Their very first time there.

Perhaps a longer trek than they expected.
I gave them the grand tour ...
the cabin, hout 'ouse, cemetary and Tom Tumbler,
leaving the Lighthouse and other challenging hiking for another time.
Then they said goodbye and we carried on for the rest of the day,
doing what we were doing.



Nothing.

Chapter 3: Alone On The Island

Sunset ... Little Red Boat parked for the night.
I would have been disappointed with myself if I hadn't done it ... if I haven't camped out at the cabin.

Time was short. I had a month's worth of work to do in six days. Hours were running out. The weather had not really been conducive to outside painting and I really needed to be at that task, but I also needed to fulfill my vision and expectation even more.

When I told people I was staying there - alone on the island - I'm pretty sure they thought I was just plain weird.. While they didn't come right out and say it, I suspect that they thought that I had a hole in my net. Some thought that I would be/should be scared. 'Of what?' I'd ask." All that is out there is some rabbits, maybe a moose and ghosts." "Yes ... the ghosts!" they agreed. "Well," I assured them, "I know that they were ALL hardworking, lovely people and they're glad that I'm there with them." 
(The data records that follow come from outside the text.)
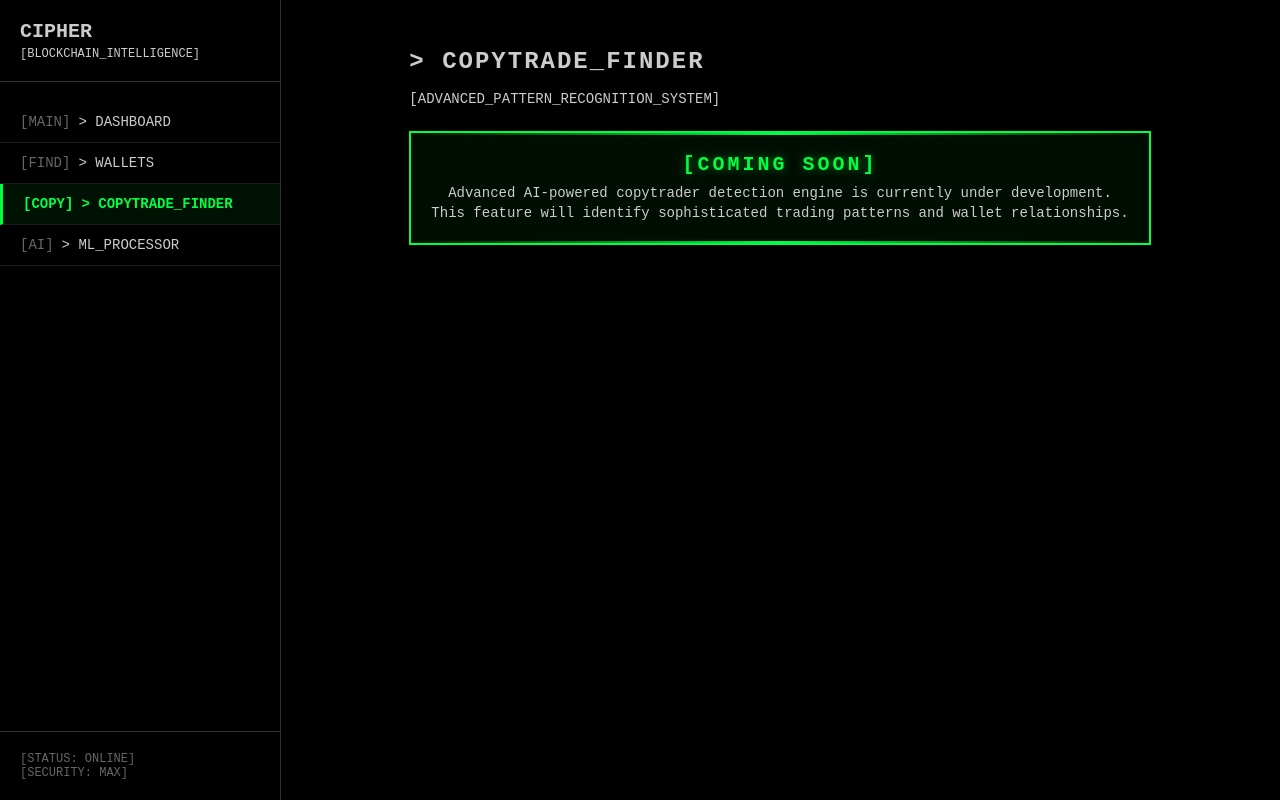
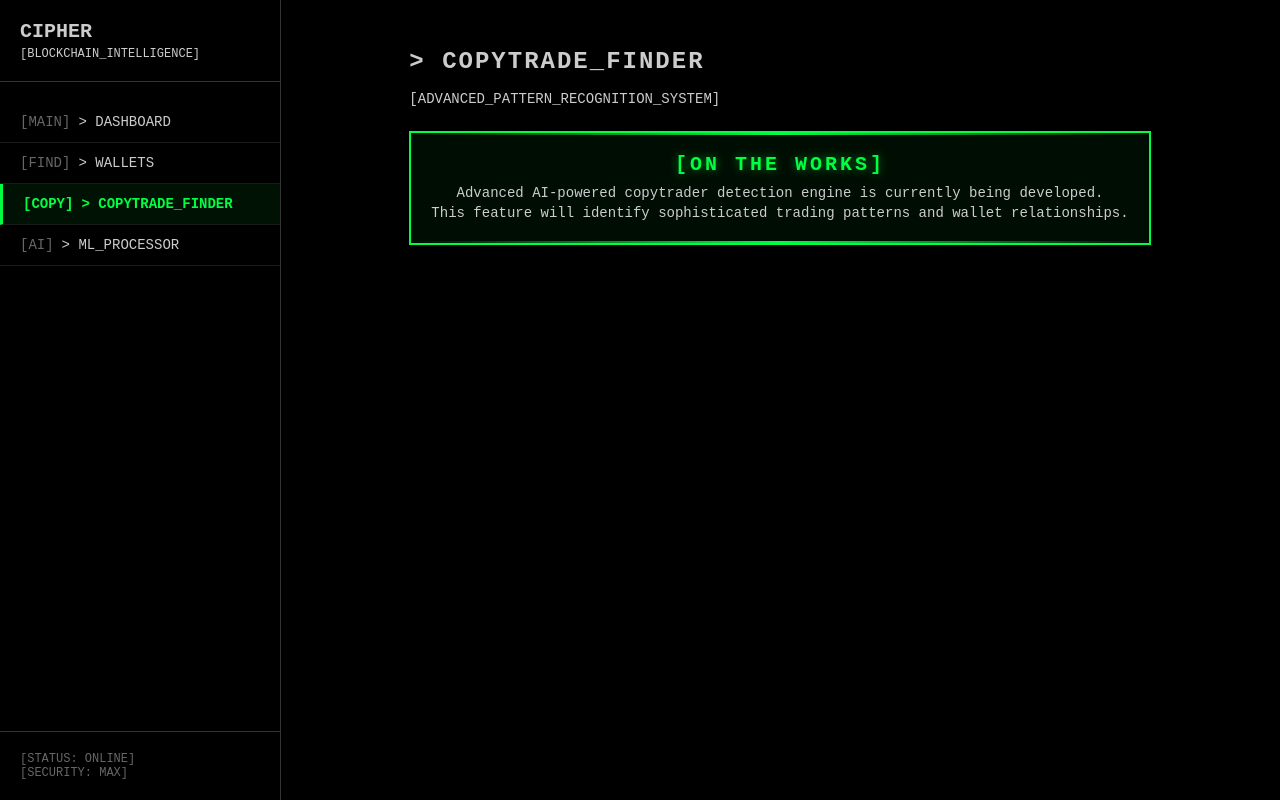
Before and after one commit to anthonystepvoy/solens_ai, a React (Vite) app in the folder frontend-vite/: page /copytrade-finder in a window 1280 px wide. Built offline with nearby package versions, Linux system fonts and the light colour scheme.

Commit message:
Update copytrade banner from COMING SOON to ON THE WORKS

```diff
--- a/frontend-vite/src/App.tsx
+++ b/frontend-vite/src/App.tsx
@@ -1481,7 +1481,7 @@ function CopytradeFinderPage() {
           fontFamily: '"Courier New", monospace',
           textShadow: '0 0 10px rgba(0, 255, 65, 0.5)'
         }}>
-          [COMING SOON]
+          [ON THE WORKS]
         </h2>
         <p style={{
           color: '#cccccc',
@@ -1490,7 +1490,7 @@ function CopytradeFinderPage() {
           fontFamily: '"Courier New", monospace',
           lineHeight: 1.4
         }}>
-          Advanced AI-powered copytrader detection engine is currently under development.<br/>
+          Advanced AI-powered copytrader detection engine is currently being developed.<br/>
           This feature will identify sophisticated trading patterns and wallet relationships.
         </p>
         <div style={{
```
Not exactly on the beaten path.
Being 'alone' wasn't necessarily on my 'need-to-do' agenda. I would have happily welcomed company for my first sleepover, but it wasn't to be. That evening, my friend came to see the place, we hiked to Tom Tumbler to view the icebergs and visited the cemetary, but she wasn't about to spend the night even knowing that it meant I would have to be alone. 'Nope.' she said, 'Can't do it.'  And so I drove her home in my boat, both of us giggling like school girls at how 'independent' we were, running the boat by ourselves. Oh yeah, my friends are as easily amused as I am. Apparently not quite as adventurous sometimes, but easily amused.

The setting sun illuminating the bottom of the Steep, Steep Hill.
Icebergs ... more than a dozen of them surrounding us.


Sunset from Tom Tumbler


So, there I was - back on the Island, alone. As the sun was setting, I trod up the steep, steep hill ... which by the way, was getting easier each time I did it. I wound my way through the darkened, sheltered path to my little cabin nestled in the woods. Inside my tiny little abode, I lit the candles.

Candles are up there on my top 10 things that I'm passionate about. Along with chairs and small buildings, I probably have more than most normal people, so the fact that there is no power did not diminish lighting inside the cabin.  It was peaceful and lovely. Everything is lovely by candlelight. As I do in my little cabin at  home, I went outside to look in, to savour the vision of a candle lit window.


Cozying up for the night.
A candle lit window is a comforting, welcoming thing even if there is no one but yourself to welcome.


I sat in the rocking chair, glad that I had dragged it up there. Just as candles are, a rocking chair is mandatory in a cabin. I began a fresh new journal. I wrote about my fascination with and love of the history of Ship Island and what it was like to be spending the night there ... alone. I must admit, I didn't sleep well or much, but that was okay. In the morning, it was drizzling and gray, which totally pleased me. There was no need to rush back to paint. I lit the wood stove, a little bit of overkill to just boil a kettle, but necessary for my cup of tea.

And there I sat in the flickering candle light  ...
 blanket, tea, rocking chair and journal. 
And just me.
 It was quite lovely.


I've gone camping alone for couple times but in reality one is not overly alone on a campground with 1200 sites. This time I really was alone.
Well, except for the rabbits, the 'maybe-a-moose' and the ghosts.

People were curious when
 I returned and asked
''How was it on Ship Island?"

 "Quiet." I told them. "Quiet."
There wasn't really much more to say.